Web page revision data
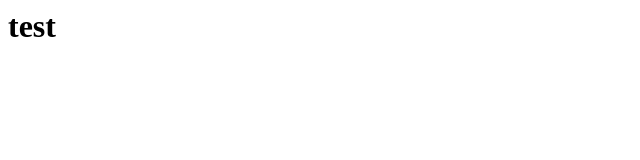
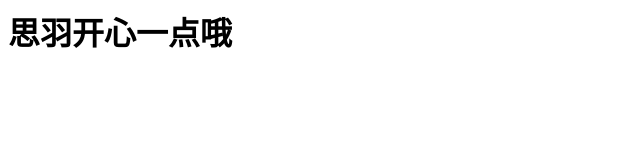
Before and after one commit to weiwei999999/weiwei999.github.io, a plain HTML site: page index.html in a window 1280 px wide. Shown: the whole page, without its empty margins (0-640 px from the left). Drawn offline with Linux system fonts and the light colour scheme.

Commit message:
Update index.html

```diff
--- a/index.html
+++ b/index.html
@@ -1 +1 @@
-<h1>test</h1>
+<h1>思羽开心一点哦</h1>
```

YOUR INSTRUCTIONS: When a line in the data above contains the string "html", copy that line.

SOLUTION FOR THIS PROBLEM:
Before and after one commit to weiwei999999/weiwei999.github.io, a plain HTML site: page index.html in a window 1280 px wide. Shown: the whole page, without its empty margins (0-640 px from the left). Drawn offline with Linux system fonts and the light colour scheme.
Update index.html
--- a/index.html
+++ b/index.html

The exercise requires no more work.